WHAT TO WORK ON: Below are some entries; state how many of their lines include the word "mechanical" and give no more than that number.

MATERIAL FOR THE TASK:
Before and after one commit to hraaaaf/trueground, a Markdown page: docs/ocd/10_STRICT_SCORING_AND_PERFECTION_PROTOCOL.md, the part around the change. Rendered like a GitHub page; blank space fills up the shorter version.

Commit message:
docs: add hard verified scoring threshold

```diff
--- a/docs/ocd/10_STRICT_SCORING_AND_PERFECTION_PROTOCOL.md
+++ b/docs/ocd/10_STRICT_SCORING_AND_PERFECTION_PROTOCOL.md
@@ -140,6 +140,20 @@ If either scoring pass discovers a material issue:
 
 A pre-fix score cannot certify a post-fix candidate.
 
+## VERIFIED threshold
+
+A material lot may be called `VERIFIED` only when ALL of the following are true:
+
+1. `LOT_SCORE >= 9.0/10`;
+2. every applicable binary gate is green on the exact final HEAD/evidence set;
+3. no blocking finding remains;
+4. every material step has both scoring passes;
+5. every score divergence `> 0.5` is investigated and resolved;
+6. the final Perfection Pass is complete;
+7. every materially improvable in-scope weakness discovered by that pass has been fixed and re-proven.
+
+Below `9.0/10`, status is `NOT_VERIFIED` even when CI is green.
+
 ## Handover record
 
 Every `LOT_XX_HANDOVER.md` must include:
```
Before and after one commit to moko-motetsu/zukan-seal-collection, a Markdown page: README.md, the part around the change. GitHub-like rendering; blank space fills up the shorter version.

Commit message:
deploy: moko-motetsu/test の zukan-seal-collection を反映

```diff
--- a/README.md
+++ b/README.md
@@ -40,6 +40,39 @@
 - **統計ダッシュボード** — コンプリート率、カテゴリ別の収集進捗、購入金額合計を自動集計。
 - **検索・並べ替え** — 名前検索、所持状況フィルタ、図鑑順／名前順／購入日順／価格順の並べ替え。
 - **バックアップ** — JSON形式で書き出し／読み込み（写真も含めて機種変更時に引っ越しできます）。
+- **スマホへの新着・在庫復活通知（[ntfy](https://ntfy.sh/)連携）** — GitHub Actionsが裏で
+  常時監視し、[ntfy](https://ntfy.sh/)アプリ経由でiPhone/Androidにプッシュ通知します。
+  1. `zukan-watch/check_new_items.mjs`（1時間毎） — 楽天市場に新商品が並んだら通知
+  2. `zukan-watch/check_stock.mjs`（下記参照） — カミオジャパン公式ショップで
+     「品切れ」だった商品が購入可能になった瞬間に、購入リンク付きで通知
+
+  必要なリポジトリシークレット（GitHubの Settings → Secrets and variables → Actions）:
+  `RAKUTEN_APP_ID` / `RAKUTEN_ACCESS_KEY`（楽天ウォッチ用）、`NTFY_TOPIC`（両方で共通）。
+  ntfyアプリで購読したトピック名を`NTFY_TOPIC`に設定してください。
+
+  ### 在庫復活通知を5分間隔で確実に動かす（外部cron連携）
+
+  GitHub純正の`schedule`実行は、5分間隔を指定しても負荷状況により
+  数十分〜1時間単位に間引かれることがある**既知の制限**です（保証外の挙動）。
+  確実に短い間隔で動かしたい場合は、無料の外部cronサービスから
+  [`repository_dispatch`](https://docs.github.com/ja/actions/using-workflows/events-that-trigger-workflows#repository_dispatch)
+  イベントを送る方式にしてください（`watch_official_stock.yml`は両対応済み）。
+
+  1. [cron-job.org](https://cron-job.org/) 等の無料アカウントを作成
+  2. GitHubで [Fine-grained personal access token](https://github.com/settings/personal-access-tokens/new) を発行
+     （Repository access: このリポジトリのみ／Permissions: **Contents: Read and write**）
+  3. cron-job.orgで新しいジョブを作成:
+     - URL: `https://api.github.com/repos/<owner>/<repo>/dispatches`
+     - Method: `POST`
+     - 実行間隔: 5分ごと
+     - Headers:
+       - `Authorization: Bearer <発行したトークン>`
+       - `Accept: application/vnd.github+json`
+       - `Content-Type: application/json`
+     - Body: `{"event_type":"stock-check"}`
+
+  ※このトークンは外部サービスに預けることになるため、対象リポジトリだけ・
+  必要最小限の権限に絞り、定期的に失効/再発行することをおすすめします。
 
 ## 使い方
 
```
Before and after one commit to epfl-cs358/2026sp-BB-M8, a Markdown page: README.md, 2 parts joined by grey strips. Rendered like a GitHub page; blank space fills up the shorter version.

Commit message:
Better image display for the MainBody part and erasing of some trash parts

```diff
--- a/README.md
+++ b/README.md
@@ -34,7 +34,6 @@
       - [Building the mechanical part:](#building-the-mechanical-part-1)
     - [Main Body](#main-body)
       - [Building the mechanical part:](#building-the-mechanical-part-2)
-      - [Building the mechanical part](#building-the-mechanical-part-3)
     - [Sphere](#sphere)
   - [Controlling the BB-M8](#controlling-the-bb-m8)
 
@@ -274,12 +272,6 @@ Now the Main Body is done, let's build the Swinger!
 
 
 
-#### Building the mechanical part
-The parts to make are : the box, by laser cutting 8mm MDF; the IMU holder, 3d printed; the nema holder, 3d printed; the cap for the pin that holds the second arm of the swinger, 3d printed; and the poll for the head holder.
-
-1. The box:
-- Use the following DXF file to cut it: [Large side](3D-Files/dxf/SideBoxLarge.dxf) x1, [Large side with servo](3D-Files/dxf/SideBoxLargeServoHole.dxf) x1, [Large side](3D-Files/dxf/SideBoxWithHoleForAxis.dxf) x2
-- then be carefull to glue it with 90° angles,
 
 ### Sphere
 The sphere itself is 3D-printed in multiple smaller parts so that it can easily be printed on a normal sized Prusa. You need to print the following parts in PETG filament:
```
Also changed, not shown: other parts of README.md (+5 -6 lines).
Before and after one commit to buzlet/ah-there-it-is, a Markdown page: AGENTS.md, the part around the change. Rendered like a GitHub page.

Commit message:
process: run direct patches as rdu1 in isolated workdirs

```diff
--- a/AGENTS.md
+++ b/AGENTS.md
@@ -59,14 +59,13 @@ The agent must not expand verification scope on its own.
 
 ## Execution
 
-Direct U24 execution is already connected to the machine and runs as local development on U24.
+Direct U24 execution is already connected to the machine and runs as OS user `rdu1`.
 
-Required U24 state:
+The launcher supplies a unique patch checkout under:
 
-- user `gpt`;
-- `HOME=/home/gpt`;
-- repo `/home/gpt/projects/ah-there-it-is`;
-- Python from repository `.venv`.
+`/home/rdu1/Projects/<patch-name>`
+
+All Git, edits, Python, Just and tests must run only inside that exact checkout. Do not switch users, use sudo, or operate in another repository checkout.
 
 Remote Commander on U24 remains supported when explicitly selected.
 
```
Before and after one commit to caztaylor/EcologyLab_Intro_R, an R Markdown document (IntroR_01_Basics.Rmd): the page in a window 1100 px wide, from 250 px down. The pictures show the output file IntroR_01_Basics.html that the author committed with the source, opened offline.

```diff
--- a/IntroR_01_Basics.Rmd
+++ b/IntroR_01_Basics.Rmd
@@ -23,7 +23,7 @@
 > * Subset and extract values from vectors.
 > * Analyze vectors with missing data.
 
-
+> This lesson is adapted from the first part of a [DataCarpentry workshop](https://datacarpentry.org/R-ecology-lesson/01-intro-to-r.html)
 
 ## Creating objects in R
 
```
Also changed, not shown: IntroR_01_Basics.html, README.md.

YOUR RESPONSE: 4